#### Stored data entries:
Segment Open
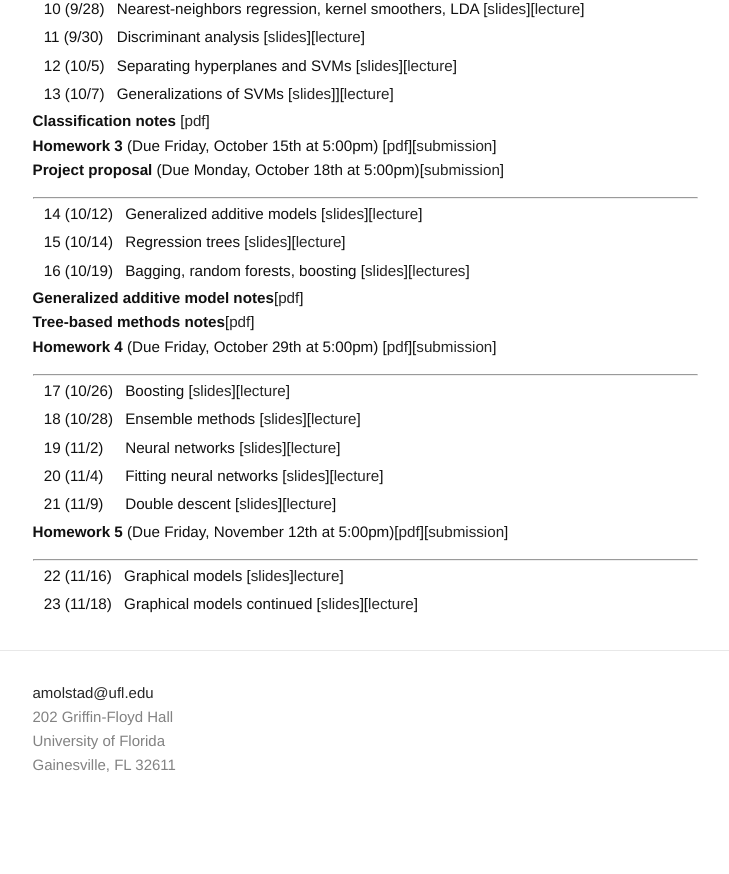
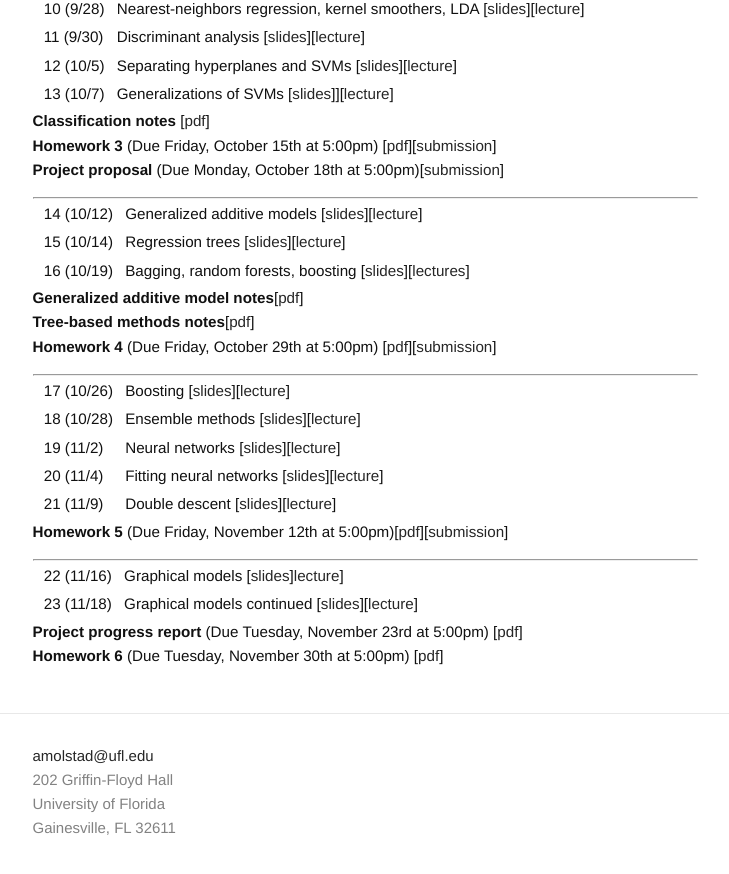
Before and after one commit to ajmolstad/ajmolstad.github.io, a Jekyll site: the page built from F21_STA7934.md, in a window 1280 px wide and 900 px high, scrolled down 706 px. Shown: the top 874 px of the window, without its empty margins (275-1004 px from the left). Built offline with Jekyll 4.4.1, drawn with Linux system fonts in a browser that asks for light colours; before the commit the page ends 1543 px from its top, so only the background shows below that.

Commit message:
Update F21_STA7934.md

```diff
--- a/F21_STA7934.md
+++ b/F21_STA7934.md
@@ -77,3 +77,6 @@ Note that you must be logged into your UFL eLearning account to access course ma
 
 || 22 (11/16) || Graphical models [[slides](https://ufl.instructure.com/files/64142315/download?download_frd=1)][lecture](https://ufl.instructure.com/courses/437665/files?preview=64186275)]||
 || 23 (11/18) || Graphical models continued [[slides](https://ufl.instructure.com/files/64192144/download?download_frd=1)][[lecture](https://ufl.instructure.com/courses/437665/files?preview=64198773)] ||
+
+**Project progress report** (Due Tuesday, November 23rd at 5:00pm) [[pdf](https://ufl.instructure.com/courses/437665/assignments/4945276)]
+**Homework 6** (Due Tuesday, November 30th at 5:00pm) [[pdf](https://ufl.instructure.com/files/64258409/download?download_frd=1)]
```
Segment Closed
#### Task objective:
Your copy of the entries above must be exact and must not include pictures.

#### Task solution:
Before and after one commit to ajmolstad/ajmolstad.github.io, a Jekyll site: the page built from F21_STA7934.md, in a window 1280 px wide and 900 px high, scrolled down 706 px. Shown: the top 874 px of the window, without its empty margins (275-1004 px from the left). Built offline with Jekyll 4.4.1, drawn with Linux system fonts in a browser that asks for light colours; before the commit the page ends 1543 px from its top, so only the background shows below that.

Commit message:
Update F21_STA7934.md

```diff
--- a/F21_STA7934.md
+++ b/F21_STA7934.md
@@ -77,3 +77,6 @@ Note that you must be logged into your UFL eLearning account to access course ma
 
 || 22 (11/16) || Graphical models [[slides](https://ufl.instructure.com/files/64142315/download?download_frd=1)][lecture](https://ufl.instructure.com/courses/437665/files?preview=64186275)]||
 || 23 (11/18) || Graphical models continued [[slides](https://ufl.instructure.com/files/64192144/download?download_frd=1)][[lecture](https://ufl.instructure.com/courses/437665/files?preview=64198773)] ||
+
+**Project progress report** (Due Tuesday, November 23rd at 5:00pm) [[pdf](https://ufl.instructure.com/courses/437665/assignments/4945276)]
+**Homework 6** (Due Tuesday, November 30th at 5:00pm) [[pdf](https://ufl.instructure.com/files/64258409/download?download_frd=1)]
```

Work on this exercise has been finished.